Increased pituitary ADH secretion [1]

CNS conditions

Chronic disease


Paraneoplastic ectopic ADH production [1]

Nephrogenic SIADH [4]

Symptoms of hyponatremia

Other clinical features

SIADH patients are usually euvolemic, normotensive, and have no edema. A hyponatremic patient with edema should raise suspicion for other conditions (e.g. congestive heart failure).

Laboratory studies


Urine [5]

See “Hyponatremia.”

The differential diagnoses listed here are not exhaustive.


  • In general: treatment of the underlying condition
  • Specific measures depend on whether the patient is symptomatic or not.

Asymptomatic patients

  • Fluid restriction
  • Increased salt intake

Symptomatic patients

Sodium serum levels should increase by a maximum of 10 mmol/L within 24 hours or 0.5 mmol/L per hour.
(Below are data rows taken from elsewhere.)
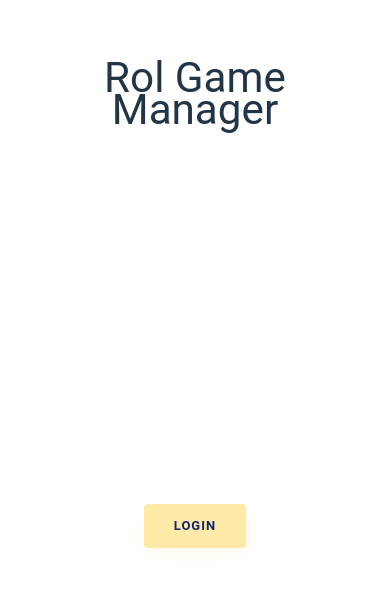
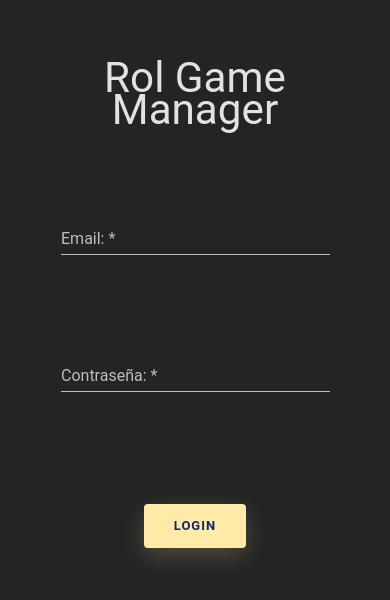
Before and after one commit to biel40/rol_secrets_unfold_angular, an Angular app: page / in a window 390 px wide. Shown: the part 128-728 px from the top of the page. Built offline with nearby package versions, Linux system fonts and the light colour scheme.

Commit message:
fixed styles problems in mobile, fully working capacitor native app in Android 12.0

```diff
--- a/src/styles.css
+++ b/src/styles.css
@@ -1,13 +1,20 @@
-:root {
-    font-family: Inter, Avenir, Helvetica, Arial, sans-serif;
+body {
     font-size: 16px;
     line-height: 24px;
     font-weight: 400;
     color-scheme: dark;
     color: rgba(255, 255, 255, 0.87);
     background-color: #242424;
+    font-synthesis: none;
     text-rendering: optimizeLegibility;
+    margin: 0;
+    display: flex;
+    place-items: center;
+    min-width: 320px;
+    min-height: 100vh;
+    font-family: Roboto, "Helvetica Neue", Inter, Avenir, Helvetica, Arial, sans-serif;
     -webkit-font-smoothing: antialiased;
+    -moz-osx-font-smoothing: grayscale;
     -webkit-text-size-adjust: 100%;
 }
 
@@ -19,15 +26,6 @@ a {
 
 a:hover {
     color: #535bf2;
-}
-
-body {
-    margin: 0;
-    display: flex;
-    place-items: center;
-    min-width: 320px;
-    min-height: 100vh;
-    font-family: Roboto, "Helvetica Neue", sans-serif;
 }
 
 h1 {
@@ -53,18 +51,3 @@ button {
     cursor: pointer;
     transition: border-color 0.25s;
 }
-
-@media (prefers-color-scheme: light) {
-    :root {
-        color: #213547;
-        background-color: #ffffff;
-    }
-
-    a:hover {
-        color: #747bff;
-    }
-
-    button {
-        background-color: #f9f9f9;
-    }
-}
```
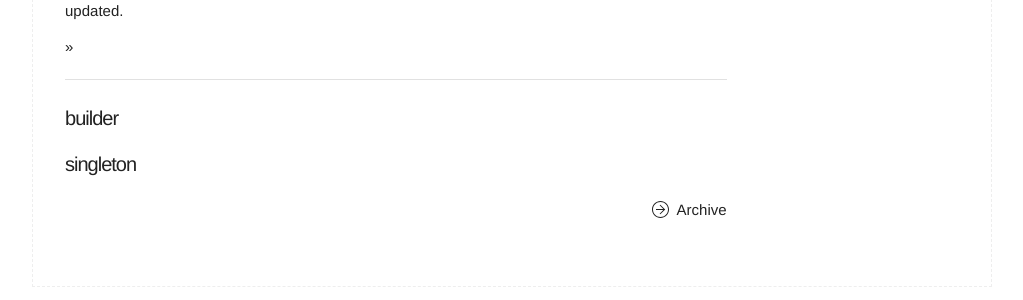
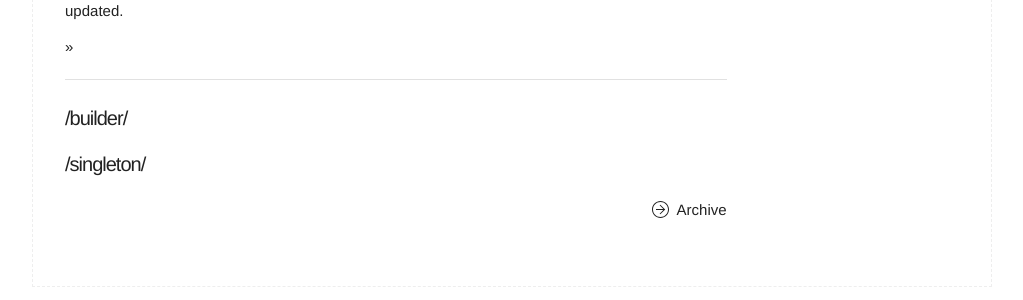
Before and after one commit to dstar55/100-words-design-patterns-java, a Jekyll site: the page built from index.html, in a window 1280 px wide. Shown: the part 311-611 px from the top of the page, without its empty margins (128-1151 px from the left). Built offline with Jekyll 4.4.1, drawn with Linux system fonts in a browser that asks for light colours; part of the change alters nothing that is shown.

```diff
--- a/index.html
+++ b/index.html
@@ -64,7 +64,7 @@ title: Home
 		<p>
 			{% for page in site.pages %}
 			  {% if page.layout == 'pattern' %}
-				<h3><a href="{{ page.baseurl }}">{{ page.title }}</a></h3>
+				<h3><a href="{{ page.baseurl }}">{{ page.permalink }}</a></h3>
 				<!--<p>{{ page.content }}</p>-->
 			  {% endif %}
 			{% endfor %}
```
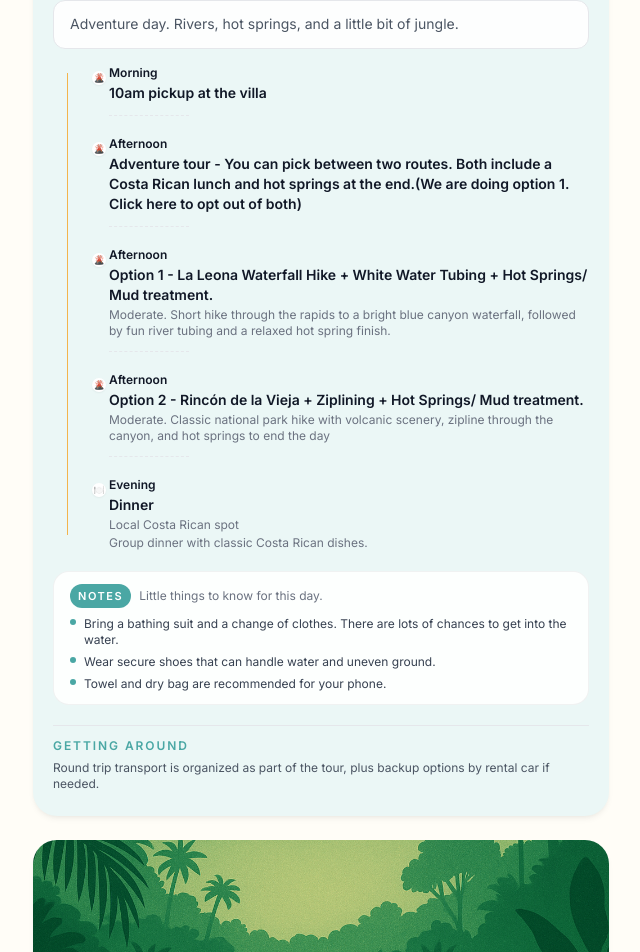
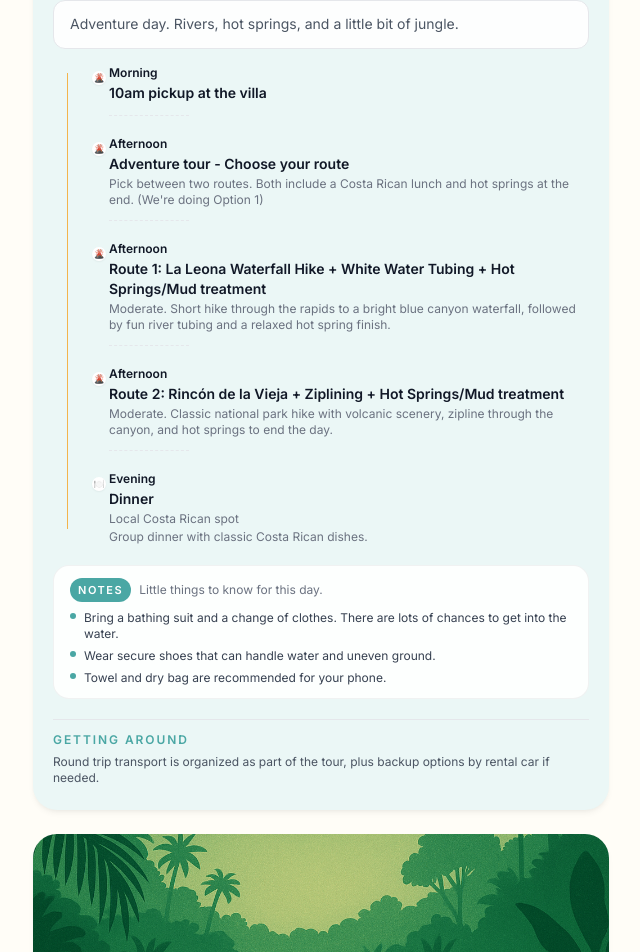
Before and after one commit to MyKalya/costa2k26, a Next.js app: page /itinerary in a window 1280 px wide. Shown: the part 2577-3529 px from the top of the page, without its empty margins (319-959 px from the left). Built offline with nearby package versions, Linux system fonts and the light colour scheme; a web font is replaced by a local one.

Commit message:
Improve Day 3 adventure options presentation: cleaner intro text, rename to Route 1/Route 2, remove opt-out link

```diff
--- a/app/itinerary/components/ItineraryPage.tsx
+++ b/app/itinerary/components/ItineraryPage.tsx
@@ -104,23 +104,23 @@ const days: DayCardProps[] = [
       },
       {
         time: "Afternoon",
-        title: "Adventure tour - You can pick between two routes. Both include a Costa Rican lunch and hot springs at the end.(We are doing option 1. Click here to opt out of both)",
+        title: "Adventure tour - Choose your route",
         location: "",
-        description: "",
+        description: "Pick between two routes. Both include a Costa Rican lunch and hot springs at the end. (We're doing Option 1)",
         icon: "adventure",
       },
       {
         time: "Afternoon",
-        title: "Option 1 - La Leona Waterfall Hike + White Water Tubing + Hot Springs/ Mud treatment.",
+        title: "Route 1: La Leona Waterfall Hike + White Water Tubing + Hot Springs/Mud treatment",
         location: "",
         description: "Moderate. Short hike through the rapids to a bright blue canyon waterfall, followed by fun river tubing and a relaxed hot spring finish.",
         icon: "adventure",
       },
       {
         time: "Afternoon",
-        title: "Option 2 - Rincón de la Vieja + Ziplining + Hot Springs/ Mud treatment.",
+        title: "Route 2: Rincón de la Vieja + Ziplining + Hot Springs/Mud treatment",
         location: "",
-        description: "Moderate. Classic national park hike with volcanic scenery, zipline through the canyon, and hot springs to end the day",
+        description: "Moderate. Classic national park hike with volcanic scenery, zipline through the canyon, and hot springs to end the day.",
         icon: "adventure",
       },
       {
```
A rapid increase in serum sodium can lead to osmotic demyelination syndrome!

Vasopressin (ADH) antagonists (vaptans)


  1. Sahay M, Sahay R. Hyponatremia: A practical approach. Indian Journal of Endocrinology and Metabolism. 2014; 18 (6): p.760. doi: 10.4103/2230-8210.141320 . | Open in Read by QxMD
  2. Solares I, Tejedor M, Jericó D, et al. Management of hyponatremia associated with acute porphyria—proposal for the use of tolvaptan. Annals of Translational Medicine. 2020; 8 (17): p.1098-1098. doi: 10.21037/atm-20-1529 . | Open in Read by QxMD
  3. Farah R, Farah R. Ecstasy (3,4-Methylenedioxymethamphetamine)-Induced Inappropriate Antidiuretic Hormone Secretion. Pediatr Emerg Care. 2008; 24 (9): p.615-617. doi: 10.1097/pec.0b013e3181850c91 . | Open in Read by QxMD
  4. Feldman BJ, Rosenthal SM, Vargas GA, et al. Nephrogenic Syndrome of Inappropriate Antidiuresis. N Engl J Med. 2005; 352 (18): p.1884-1890. doi: 10.1056/nejmoa042743 . | Open in Read by QxMD
  5. Hoorn EJ, Zietse R. Diagnosis and Treatment of Hyponatremia: Compilation of the Guidelines. J Am Soc Nephrol. 2017; 28 (5): p.1340-1349. doi: 10.1681/asn.2016101139 . | Open in Read by QxMD
  6. Blair HA. Tolvaptan: A Review in Autosomal Dominant Polycystic Kidney Disease. Drugs. 2019; 79 (3): p.303-313. doi: 10.1007/s40265-019-1056-1 . | Open in Read by QxMD
  7. Kortenoeven MLA, Sinke AP, Hadrup N, et al. Demeclocycline attenuates hyponatremia by reducing aquaporin-2 expression in the renal inner medulla. American Journal of Physiology-Renal Physiology. 2013; 305 (12): p.F1705-F1718. doi: 10.1152/ajprenal.00723.2012 . | Open in Read by QxMD